Returning after six years, I see how some people have aged beyond their years, while others look the same. When I lived here, there was a beautiful young woman with black, silky curls who was in her last year of high school. Towards the end of my stay, she became pregnant and married the father of her child – a young man who lived down the street. As an outgoing, intelligent young woman, I was disappointed that she had decided to set her fate so soon in life – as a mother and wife in rural Piura. I saw her yesterday, and although she is but 26, nearly all of her youthfulness has been drained away. The mother of two children and pregnant with a third, she looked as though she could easily be in her mid-thirties. There is more to life than a smooth face, of course, but it seems the lines on her face are a sign of all that has transpired in the past six years.

The Canal in Ingenio, where women wash clothes
On the other hand, there are people here for whom it seems the years have not passed. There are two other women I saw yesterday, both of whom have married and had one child, who look nearly the same as when I left. With just one child and spouses with steady work, these women have a healthy diet and do not have to stress about where their next meal will come from. Many women have told me that they are having one or two children, and no more. This differentiates them from their mothers, who often did not have access to birth control, and could not make these decisions.

When I lived in Ingenio in 2003 with my husband, twin daughters, and newborn baby girl, there was no electricity, and running water only two hours every other day. In 2012, there is electricity all day; cellphone service from all major companies; and even a small Internet cafĂ© with two computers. Water service, however, remains exactly the same. I described Ingenio in my book “Yo Soy Negro” as being on the edge of globalization. It seems to have moved a bit closer to the center in terms of access to technology. There was but one tractor in town when we lived here. Now, there are several. More people are growing vegetables for export; and there are more motorcycles, mototaxis, and trucks in town than before. Many families have improved their houses, mostly with help from their children in Lima.

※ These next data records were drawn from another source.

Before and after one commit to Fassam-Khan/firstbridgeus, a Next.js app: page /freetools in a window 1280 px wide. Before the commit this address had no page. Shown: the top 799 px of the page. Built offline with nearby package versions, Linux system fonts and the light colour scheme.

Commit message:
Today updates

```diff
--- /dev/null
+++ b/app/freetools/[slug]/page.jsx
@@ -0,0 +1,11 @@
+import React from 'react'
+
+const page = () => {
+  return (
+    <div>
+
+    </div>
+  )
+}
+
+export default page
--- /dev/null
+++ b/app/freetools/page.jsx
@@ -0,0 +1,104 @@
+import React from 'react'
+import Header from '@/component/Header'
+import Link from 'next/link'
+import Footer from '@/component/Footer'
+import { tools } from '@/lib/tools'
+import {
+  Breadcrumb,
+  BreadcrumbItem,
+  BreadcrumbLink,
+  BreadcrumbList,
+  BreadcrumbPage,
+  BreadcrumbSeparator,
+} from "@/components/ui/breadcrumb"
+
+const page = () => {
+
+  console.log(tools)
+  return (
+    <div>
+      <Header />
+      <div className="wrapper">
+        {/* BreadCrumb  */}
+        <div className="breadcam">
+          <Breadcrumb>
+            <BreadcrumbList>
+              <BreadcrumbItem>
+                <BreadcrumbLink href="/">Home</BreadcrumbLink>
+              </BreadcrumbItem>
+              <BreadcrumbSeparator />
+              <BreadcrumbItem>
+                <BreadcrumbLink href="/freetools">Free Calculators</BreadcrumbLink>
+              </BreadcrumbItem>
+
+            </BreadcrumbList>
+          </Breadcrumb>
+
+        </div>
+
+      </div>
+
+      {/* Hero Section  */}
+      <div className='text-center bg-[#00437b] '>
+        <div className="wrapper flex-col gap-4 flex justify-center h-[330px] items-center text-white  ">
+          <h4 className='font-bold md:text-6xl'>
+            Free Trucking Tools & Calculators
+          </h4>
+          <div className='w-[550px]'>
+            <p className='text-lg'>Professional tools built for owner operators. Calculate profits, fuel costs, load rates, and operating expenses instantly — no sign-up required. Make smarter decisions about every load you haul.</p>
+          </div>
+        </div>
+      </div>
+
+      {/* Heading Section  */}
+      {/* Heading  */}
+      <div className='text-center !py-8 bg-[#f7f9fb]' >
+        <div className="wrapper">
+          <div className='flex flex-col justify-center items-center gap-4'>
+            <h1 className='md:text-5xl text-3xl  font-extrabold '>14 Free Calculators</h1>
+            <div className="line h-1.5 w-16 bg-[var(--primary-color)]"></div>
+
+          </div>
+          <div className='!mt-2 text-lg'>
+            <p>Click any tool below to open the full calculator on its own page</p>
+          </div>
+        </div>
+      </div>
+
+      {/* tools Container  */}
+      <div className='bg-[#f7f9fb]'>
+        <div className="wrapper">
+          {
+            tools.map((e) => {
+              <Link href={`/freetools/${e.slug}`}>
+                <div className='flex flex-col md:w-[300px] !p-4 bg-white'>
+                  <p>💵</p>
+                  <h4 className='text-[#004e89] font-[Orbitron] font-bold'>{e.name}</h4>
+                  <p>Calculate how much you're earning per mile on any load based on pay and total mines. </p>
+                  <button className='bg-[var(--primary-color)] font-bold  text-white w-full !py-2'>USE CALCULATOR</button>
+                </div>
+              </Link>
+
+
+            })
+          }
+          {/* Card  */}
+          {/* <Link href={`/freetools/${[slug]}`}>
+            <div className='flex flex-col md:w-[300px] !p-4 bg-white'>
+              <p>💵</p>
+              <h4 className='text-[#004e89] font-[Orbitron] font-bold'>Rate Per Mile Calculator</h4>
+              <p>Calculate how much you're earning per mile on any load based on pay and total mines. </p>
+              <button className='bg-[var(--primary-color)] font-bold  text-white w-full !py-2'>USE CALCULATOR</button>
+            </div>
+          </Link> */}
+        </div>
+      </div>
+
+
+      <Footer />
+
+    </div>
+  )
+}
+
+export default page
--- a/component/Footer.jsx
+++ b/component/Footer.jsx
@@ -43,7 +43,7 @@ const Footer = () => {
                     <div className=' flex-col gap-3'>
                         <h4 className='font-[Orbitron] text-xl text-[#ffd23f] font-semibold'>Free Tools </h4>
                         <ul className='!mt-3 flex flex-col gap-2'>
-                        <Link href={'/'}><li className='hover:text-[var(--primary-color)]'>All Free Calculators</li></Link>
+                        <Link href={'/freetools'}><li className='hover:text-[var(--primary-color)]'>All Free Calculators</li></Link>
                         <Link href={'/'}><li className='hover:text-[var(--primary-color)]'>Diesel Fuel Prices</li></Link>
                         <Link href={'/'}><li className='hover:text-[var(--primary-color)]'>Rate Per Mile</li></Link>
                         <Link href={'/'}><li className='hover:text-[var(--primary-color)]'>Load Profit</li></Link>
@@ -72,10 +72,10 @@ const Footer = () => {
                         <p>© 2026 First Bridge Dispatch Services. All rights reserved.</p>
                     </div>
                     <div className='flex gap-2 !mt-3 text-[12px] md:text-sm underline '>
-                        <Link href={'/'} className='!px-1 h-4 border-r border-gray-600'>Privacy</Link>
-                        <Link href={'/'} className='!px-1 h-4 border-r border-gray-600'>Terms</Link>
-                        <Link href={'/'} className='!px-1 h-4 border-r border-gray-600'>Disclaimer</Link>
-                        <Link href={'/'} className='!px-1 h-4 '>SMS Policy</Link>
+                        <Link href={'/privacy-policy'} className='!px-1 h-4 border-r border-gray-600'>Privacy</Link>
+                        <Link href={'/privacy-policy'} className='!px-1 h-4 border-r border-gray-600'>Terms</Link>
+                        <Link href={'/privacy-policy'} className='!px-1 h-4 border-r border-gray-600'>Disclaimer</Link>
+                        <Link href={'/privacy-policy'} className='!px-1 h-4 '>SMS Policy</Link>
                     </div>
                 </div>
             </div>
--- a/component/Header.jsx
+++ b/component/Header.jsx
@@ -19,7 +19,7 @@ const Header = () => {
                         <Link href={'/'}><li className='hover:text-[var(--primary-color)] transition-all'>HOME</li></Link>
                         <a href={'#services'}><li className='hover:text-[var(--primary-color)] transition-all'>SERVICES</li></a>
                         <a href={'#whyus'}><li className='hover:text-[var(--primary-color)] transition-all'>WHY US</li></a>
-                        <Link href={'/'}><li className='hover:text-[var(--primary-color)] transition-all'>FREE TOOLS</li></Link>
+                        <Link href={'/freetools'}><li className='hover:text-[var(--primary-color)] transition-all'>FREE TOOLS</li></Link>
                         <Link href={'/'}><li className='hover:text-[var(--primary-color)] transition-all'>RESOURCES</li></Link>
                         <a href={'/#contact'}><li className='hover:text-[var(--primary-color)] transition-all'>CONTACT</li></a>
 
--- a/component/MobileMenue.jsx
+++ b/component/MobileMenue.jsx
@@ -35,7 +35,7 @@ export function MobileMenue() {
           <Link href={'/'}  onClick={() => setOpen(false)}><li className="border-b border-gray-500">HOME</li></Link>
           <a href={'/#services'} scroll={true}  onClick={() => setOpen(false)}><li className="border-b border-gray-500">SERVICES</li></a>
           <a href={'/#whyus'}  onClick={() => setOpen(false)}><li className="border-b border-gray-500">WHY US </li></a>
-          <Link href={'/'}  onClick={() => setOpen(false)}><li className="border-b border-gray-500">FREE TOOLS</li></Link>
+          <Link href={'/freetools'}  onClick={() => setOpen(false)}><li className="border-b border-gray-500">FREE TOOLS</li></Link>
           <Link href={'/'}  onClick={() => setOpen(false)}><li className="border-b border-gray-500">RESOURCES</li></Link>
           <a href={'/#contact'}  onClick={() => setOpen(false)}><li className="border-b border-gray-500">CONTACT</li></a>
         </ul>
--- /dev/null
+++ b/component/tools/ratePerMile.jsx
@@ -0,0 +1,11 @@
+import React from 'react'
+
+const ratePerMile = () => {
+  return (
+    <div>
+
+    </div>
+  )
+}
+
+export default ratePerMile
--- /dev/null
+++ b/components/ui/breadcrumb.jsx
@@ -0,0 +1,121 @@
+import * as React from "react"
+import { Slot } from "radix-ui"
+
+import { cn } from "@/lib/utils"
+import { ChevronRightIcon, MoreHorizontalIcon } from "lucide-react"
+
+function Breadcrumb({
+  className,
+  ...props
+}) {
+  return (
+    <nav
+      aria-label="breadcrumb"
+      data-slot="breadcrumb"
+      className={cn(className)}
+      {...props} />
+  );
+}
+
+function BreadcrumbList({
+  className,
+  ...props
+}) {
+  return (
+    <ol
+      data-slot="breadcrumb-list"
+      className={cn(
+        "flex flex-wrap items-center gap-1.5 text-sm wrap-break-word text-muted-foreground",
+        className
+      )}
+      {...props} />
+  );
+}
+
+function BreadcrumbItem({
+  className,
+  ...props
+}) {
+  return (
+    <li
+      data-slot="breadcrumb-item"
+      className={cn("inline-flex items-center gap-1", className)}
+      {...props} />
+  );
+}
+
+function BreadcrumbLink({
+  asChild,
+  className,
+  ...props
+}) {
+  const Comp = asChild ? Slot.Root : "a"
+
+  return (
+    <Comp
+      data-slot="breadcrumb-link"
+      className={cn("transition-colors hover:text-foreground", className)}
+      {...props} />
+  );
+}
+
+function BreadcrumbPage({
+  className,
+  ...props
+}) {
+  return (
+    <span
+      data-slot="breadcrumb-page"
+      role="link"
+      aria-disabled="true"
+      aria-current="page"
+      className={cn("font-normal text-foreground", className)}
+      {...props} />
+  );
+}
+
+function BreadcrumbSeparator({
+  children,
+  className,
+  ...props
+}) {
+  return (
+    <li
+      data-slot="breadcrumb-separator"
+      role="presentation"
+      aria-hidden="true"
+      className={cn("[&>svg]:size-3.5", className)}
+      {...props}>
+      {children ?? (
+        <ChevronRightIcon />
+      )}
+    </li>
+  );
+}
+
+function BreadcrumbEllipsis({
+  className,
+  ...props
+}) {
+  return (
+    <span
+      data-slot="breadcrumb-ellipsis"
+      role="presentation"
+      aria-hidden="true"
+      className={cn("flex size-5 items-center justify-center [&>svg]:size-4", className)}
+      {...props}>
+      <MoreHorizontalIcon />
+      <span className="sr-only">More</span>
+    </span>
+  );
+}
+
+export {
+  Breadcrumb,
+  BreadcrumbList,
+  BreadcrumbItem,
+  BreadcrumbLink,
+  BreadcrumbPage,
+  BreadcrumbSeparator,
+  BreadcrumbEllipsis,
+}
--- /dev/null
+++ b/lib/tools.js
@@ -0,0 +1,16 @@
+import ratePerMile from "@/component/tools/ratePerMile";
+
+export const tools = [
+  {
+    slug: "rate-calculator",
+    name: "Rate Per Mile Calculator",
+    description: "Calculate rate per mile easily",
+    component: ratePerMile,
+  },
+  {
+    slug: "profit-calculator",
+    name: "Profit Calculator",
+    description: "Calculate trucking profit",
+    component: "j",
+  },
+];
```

My children, hanging out with new friends in Ingenio

A mother laughing with her young daughter

This man - disabled from typhoid fever - let my daughter ride his horse

Yesterday, I visited the house of a woman who had a small adobe house with dirt floors when we were last here. She has three sons, all of whom are working in Lima. She told me proudly that her children have helped her improve her home. Together, her sons have widened and painted her house, transforming it into a bright, sunny home. In addition, they have put down a cement floor and put in glass windows and doors in her home, replacing old wooden ones. Her daughter works in Piura, and has helped her create a small store in the front of her home, where she sells cold drinks and a variety of snacks. Salaries have gone up for workers at the bottom rungs in Lima – meaning that more cash has flowed back to Ingenio than before. In this brief visit, I am unable to assess the full extent of development, but it pleases me to see some of the people here living more comfortably than before, and to know that some townspeople have the world at their fingertips with access to Internet.

Villagers also continue to work locally to improve the town. One villager told me of a project where people got together to build a small park with benches on upper side of town. She hopes to get together the funding to put a playground in the park. This same woman told me how they got Internet in the town – through a public/private partnership to install Internet in small communities.

Gender roles haven’t changed much in town. Women are still those doing the washing by the river and cooking, while men are out working in the fields and driving mototaxis. My children are oblivious to these gender norms, and thus ask the father of the house where we are staying for limes for their food or water to drink. He doesn’t know where the things are kept, so asks his wife to get it for them. I was a bit impressed, however, when he helped his wife clear the table. I suppose individuals can change, even as they age.